Todd Vogt, San Francisco Media Mogul, Goes On One-Man Twitter Crusade To Oust Nancy Pelosi

House Minority Leader Nancy Pelosi, D-Calif., speaks to reporters just after meeting with Treasury Secretary Timothy Geithner
House Minority Leader Nancy Pelosi, D-Calif., speaks to reporters just after meeting with Treasury Secretary Timothy Geithner on the fiscal cliff negotiations, at the Capitol in Washington, Thursday, Nov. 29, 2012. (AP Photo/J. Scott Applewhite)

Todd Vogt is arguably the most powerful figure in the world of San Francisco media.

And he has a message for House Minority Leader Nancy Pelosi: resign.

Vogt is the owner of the city's progressive standard-bearer, the San Francisco Bay Guardian, as well as the formerly right-wing (now rapidly moderating) San Francisco Examiner.

Since November 19, Vogt has been on a highly entertaining one-man Twitter crusade to get Pelosi to step down from office--even going as far as a doing a near-daily countdown of the number of days since his calls for her resignation began.

Here are some of his tweets:

Vogt, who took control of the Examiner as part of a consortium in 2011 and purchased the Guardian earlier this year, told SF Appeal that, while he would like both papers to editorialize against Pelosi more frequently, he doesn't let his own ideology influence the papers' discretion.

In the run-up to the November election, both the Examiner and the Guardian endorsed Pelosi for re-election; however, the latter's endorsement was notably tepid:

We've never been happy with Rep. Pelosi, who used the money and clout of the old Burton machine to come out of nowhere to beat progressive gay supervisor Harry Britt for the seat in 1986. Her signature local achievement is the bill that created the first privatized national park in the nation's history (the Presidio), which now is home to a giant office complex built by filmmaker George Lucas with the benefit of a $60 million tax break.

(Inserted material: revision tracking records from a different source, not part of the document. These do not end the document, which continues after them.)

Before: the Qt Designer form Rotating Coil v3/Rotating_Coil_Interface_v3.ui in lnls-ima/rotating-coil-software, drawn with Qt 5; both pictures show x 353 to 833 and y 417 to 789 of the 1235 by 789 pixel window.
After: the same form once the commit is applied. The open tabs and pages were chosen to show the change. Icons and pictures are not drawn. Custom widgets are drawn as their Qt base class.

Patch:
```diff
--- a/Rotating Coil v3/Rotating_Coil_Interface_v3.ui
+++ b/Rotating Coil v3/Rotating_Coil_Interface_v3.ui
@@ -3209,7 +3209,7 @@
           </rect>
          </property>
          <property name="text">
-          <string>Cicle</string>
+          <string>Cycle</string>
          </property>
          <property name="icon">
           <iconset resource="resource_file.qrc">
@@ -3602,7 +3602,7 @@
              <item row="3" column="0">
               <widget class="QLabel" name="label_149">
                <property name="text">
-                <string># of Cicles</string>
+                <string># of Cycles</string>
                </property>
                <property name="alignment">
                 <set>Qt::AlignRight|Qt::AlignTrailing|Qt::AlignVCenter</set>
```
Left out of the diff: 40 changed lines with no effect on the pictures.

She long ago stopped representing San Francisco, making her move toward Congressional leadership by moving firmly to the center.

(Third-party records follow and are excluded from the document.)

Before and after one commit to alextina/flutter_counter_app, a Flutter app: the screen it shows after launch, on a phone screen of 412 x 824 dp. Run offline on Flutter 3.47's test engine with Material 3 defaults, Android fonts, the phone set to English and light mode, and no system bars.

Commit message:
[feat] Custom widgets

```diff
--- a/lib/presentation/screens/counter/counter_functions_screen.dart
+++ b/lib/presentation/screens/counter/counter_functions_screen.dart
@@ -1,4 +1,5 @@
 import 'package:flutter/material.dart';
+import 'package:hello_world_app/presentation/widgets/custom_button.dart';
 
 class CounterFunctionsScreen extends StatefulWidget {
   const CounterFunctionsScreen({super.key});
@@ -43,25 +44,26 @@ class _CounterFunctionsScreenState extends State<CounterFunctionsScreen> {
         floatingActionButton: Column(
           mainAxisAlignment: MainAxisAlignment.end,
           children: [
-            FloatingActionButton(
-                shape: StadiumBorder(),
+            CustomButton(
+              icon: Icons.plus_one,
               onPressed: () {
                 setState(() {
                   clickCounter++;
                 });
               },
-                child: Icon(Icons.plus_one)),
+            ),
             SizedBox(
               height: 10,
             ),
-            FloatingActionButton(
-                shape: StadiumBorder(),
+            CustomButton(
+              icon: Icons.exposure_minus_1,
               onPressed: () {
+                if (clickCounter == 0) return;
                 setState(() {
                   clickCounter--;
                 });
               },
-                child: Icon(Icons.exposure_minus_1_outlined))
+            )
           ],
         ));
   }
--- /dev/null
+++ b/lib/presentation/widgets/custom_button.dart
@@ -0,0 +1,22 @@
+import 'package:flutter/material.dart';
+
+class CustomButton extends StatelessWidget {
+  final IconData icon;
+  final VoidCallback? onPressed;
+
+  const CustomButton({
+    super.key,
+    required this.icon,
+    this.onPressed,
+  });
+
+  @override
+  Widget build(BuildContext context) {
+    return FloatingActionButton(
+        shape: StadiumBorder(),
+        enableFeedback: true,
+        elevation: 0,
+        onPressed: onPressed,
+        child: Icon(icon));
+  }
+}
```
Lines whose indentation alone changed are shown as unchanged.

Rumors swirled around Pelosi's future in the wake of November's election, particularly when it came to her leadership role.

A few days before Vogt began tweeting against Pelosi, the long-service San Francisco congresswoman scheduled a press conference in Washington, leading to speculation that she would announce her intention to step down from her leadership role. Instead she used to opportunity to vow to stay in her post.

Pelosi was unanimously re-elected as Minority Leader in late November.